In the end, Megan didn’t go to the clinic that morning. She never even left the house.
It was only the form and figure of Megan who left early in the morning to study at the library; that drove slowly as Megan would not have. It wasn’t Megan that sat in the parking lot staring at her hands because she was too early, as Megan would not have been.
She didn’t board the metro bus which Megan never rode, or purposely get off four stops too early in the blistering cold that Megan hated.
It was not Megan who entered the warm, cozy waiting area, signed in at the desk, and responded automatically to the receptionist’s attempt at a reassuring smile. Megan was miles away when the brown haired, brown eyed teenager, looking so much smaller and more vulnerable than Megan herself, lay waiting on the table, silent tears tracking down her temples into her hair.

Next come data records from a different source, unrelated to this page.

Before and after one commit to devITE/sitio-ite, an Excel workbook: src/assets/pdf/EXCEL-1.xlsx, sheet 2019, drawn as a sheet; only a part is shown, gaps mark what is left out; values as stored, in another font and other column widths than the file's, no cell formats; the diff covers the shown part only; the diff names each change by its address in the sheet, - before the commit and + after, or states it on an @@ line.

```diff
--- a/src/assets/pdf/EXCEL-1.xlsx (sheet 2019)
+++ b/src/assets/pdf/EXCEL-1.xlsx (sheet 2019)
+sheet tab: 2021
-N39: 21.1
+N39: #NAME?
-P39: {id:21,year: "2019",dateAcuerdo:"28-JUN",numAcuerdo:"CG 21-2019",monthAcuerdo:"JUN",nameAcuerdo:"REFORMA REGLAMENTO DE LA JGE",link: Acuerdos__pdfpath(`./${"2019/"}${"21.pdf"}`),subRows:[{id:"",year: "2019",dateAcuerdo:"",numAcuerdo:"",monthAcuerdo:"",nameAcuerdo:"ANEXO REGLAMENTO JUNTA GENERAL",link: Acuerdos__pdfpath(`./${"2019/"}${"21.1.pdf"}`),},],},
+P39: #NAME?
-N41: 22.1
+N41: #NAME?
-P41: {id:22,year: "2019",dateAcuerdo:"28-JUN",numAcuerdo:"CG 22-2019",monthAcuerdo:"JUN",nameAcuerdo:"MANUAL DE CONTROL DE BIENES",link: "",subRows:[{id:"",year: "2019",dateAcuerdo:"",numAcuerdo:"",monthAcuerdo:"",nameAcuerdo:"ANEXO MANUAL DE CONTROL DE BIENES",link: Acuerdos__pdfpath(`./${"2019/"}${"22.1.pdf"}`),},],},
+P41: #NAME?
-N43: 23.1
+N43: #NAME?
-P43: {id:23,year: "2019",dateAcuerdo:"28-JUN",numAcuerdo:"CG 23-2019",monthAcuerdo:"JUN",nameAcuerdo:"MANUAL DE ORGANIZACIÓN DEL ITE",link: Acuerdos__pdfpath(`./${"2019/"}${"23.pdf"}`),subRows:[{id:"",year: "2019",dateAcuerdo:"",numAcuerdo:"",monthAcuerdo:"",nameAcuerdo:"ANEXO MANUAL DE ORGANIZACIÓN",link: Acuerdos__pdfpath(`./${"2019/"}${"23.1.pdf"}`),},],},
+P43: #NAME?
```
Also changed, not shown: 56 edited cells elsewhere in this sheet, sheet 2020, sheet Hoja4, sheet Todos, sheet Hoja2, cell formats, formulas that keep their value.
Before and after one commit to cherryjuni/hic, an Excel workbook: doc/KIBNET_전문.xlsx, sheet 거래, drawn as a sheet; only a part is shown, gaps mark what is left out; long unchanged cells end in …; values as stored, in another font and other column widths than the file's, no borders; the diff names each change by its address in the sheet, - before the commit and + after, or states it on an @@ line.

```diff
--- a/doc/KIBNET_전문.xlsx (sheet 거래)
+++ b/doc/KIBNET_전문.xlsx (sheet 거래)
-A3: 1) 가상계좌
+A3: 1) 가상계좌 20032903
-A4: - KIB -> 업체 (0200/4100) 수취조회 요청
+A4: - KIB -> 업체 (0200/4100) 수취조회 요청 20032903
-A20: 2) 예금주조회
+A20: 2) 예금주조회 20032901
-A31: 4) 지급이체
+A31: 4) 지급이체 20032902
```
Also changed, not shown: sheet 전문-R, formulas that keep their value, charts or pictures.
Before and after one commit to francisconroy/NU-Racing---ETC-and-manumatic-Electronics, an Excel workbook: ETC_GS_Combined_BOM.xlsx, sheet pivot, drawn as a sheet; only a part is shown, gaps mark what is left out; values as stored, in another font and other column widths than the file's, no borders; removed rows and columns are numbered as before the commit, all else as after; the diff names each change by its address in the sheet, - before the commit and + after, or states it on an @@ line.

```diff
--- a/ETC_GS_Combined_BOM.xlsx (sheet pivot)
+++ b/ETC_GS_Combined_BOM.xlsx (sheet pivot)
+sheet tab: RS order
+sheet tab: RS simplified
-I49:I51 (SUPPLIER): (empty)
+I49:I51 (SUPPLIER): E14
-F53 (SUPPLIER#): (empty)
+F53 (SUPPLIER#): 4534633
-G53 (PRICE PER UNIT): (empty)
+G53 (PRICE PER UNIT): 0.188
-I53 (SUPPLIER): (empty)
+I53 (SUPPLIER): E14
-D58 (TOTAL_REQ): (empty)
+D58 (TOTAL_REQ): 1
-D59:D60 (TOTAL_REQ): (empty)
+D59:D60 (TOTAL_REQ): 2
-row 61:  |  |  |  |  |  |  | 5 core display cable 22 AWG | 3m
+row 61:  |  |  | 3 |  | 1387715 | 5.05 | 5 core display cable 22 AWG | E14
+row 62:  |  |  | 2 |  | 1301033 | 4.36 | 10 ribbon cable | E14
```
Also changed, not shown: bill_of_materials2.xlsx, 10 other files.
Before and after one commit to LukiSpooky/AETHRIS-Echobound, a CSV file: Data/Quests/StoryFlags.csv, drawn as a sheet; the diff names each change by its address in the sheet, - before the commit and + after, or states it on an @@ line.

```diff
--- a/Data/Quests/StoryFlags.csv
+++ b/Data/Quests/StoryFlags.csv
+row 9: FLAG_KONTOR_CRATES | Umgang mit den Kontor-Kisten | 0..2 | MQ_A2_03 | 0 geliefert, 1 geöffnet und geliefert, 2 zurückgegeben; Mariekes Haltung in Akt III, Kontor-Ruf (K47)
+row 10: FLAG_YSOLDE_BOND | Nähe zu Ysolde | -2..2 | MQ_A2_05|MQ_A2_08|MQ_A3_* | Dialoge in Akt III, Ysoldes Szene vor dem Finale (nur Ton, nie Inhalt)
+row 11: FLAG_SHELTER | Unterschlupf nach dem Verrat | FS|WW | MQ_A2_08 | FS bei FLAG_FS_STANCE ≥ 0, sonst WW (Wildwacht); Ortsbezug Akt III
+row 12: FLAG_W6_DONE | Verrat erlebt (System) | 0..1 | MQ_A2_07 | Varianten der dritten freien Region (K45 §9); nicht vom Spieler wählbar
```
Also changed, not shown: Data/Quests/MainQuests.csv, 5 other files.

Megan wasn’t there to wake later, and respond politely and perfunctorily to the nurse’s questions and instructions, or leave a while later and fight her weary legs to pass two bus stops before boarding the one that would take her back up-town. Or get in the car, in spite of instructions to the contrary, and drive carefully back home.
It wasn’t Megan who went immediately to her bedroom to lie down, claiming a headache from so much studying, not noticing that she’d left her backpack in the car.
Megan didn’t cry herself to sleep that afternoon, or later when the prescription pulled her gently into sleep that night. She didn’t cry that day or that week or ever for the girl who left behind a piece of her soul that morning in the clinic with the walls that were a cool, soothing green and the staff that was quiet, efficient and kind. Megan wasn’t one who could summon tears for another’s pain.
And nothing had happened to Megan worth crying about.